While I enjoy blogging, and am perfectly prepared to discuss it with colleagues and students, I have generally kept it separate from my actual job. I don’t include it in my yearly account of my intellectual activities, I haven’t included it in promotion documents, and I certainly don’t blog about sensitive departmental or university matters.
Nevertheless, I think that universities and academics are becoming increasingly interested in the potential of blogs as educational and research tools (This topic has been discussed before here at Cosmic Variance, where an interesting discussion developed.) As a sign of this, I was recently asked to participate in the Syracuse University Faculty Development Focus Series. The organizers had come across our blog, and asked me to speak in a session with the following blurb
The community of weblogs is growing at an astounding rate.
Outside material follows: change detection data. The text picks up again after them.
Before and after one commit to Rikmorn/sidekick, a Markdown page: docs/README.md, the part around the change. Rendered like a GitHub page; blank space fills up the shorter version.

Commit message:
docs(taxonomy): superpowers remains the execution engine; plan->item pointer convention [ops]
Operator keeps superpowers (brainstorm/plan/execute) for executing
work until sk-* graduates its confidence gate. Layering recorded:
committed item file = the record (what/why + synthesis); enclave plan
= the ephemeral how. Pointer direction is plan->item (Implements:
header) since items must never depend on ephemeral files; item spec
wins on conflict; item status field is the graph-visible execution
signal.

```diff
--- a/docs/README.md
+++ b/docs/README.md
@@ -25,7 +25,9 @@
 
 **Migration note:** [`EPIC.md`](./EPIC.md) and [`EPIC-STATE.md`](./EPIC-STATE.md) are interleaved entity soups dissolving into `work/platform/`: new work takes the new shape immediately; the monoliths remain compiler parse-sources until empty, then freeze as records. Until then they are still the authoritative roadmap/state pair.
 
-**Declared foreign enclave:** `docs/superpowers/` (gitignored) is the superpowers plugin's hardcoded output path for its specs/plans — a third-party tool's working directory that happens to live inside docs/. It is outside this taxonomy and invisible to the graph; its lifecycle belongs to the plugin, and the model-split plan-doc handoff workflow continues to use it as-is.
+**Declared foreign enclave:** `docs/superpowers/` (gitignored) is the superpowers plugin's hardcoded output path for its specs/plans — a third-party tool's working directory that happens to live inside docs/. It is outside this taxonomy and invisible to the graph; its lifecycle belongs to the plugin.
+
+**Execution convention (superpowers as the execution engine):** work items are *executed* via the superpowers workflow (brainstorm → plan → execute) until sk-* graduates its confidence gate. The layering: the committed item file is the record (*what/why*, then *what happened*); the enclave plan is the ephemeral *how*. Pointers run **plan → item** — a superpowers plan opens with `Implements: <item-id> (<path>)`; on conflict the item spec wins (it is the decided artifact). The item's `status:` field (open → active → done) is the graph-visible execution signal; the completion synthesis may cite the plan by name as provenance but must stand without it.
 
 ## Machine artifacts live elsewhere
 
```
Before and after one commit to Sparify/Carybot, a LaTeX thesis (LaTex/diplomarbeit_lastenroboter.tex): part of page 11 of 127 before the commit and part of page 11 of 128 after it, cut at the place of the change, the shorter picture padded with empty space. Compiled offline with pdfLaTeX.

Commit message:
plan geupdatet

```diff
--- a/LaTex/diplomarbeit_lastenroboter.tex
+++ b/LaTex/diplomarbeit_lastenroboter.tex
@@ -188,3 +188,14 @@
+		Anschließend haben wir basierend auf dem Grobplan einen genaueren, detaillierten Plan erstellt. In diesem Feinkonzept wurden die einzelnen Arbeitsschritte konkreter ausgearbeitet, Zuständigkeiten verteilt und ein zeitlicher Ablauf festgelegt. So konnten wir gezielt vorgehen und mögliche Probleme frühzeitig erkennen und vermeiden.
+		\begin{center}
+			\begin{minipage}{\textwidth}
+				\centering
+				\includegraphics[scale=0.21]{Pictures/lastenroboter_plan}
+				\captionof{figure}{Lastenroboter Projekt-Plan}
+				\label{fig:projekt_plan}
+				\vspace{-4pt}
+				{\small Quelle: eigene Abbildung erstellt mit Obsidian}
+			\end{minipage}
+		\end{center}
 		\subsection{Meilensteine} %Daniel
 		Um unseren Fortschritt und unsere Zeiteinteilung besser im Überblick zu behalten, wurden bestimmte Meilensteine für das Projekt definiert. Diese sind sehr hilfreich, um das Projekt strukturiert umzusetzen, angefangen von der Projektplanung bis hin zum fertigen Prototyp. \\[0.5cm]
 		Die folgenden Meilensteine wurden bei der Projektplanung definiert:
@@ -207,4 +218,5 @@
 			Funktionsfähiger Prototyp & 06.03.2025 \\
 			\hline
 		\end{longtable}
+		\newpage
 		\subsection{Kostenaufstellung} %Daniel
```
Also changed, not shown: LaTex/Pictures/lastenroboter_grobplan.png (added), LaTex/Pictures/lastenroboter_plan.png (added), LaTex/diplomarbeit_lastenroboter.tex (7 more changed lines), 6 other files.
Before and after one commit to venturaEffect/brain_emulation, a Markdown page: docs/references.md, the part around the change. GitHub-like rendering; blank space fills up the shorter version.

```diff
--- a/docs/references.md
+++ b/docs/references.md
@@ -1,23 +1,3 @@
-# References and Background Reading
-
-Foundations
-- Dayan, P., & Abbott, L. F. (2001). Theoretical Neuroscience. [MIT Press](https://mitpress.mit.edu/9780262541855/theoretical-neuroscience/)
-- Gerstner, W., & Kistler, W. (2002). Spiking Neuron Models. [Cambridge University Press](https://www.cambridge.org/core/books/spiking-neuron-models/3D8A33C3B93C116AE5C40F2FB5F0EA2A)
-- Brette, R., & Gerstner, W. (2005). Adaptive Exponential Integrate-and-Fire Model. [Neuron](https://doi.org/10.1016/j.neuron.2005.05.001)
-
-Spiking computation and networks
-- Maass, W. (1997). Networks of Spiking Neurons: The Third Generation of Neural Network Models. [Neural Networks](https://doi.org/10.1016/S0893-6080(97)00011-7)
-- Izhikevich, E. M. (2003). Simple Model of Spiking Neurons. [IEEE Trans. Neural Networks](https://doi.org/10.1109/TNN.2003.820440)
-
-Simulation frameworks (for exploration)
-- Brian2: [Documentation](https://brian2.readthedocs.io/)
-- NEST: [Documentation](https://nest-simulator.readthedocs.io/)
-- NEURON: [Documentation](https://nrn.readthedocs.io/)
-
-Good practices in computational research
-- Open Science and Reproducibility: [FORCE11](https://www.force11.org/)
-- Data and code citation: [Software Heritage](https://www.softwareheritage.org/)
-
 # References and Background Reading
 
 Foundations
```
On July 31, 2006. Technorati, a popular search engine for blogs, tracked its 50th million blog*. How then can the educational community harness the power of blogs to get their ideas published and propagated? This workshop introduces participants to the different types of blogs and the ways they are being used for individual and collaborative research and learning.
Now, I have made it clear that I can only really speak with confidence about my own experience blogging, the issues that have arisen here and when I blogged at Orange Quark. I might have a few more widely applicable comments to make, but mostly it will be safer to speak about what I know best.
However, it occurred to me that we might use this opportunity to demonstrate how research might be facilitated by blogs, by asking you all to use this post’s comment section to throw in your ideas about the topic of the workshop. The question is
How can the educational community harness the power of blogs to get their ideas published and propagated?
I’d really appreciate any help you can give, and I’ll use this post and its comment thread as one of my examples in the workshop.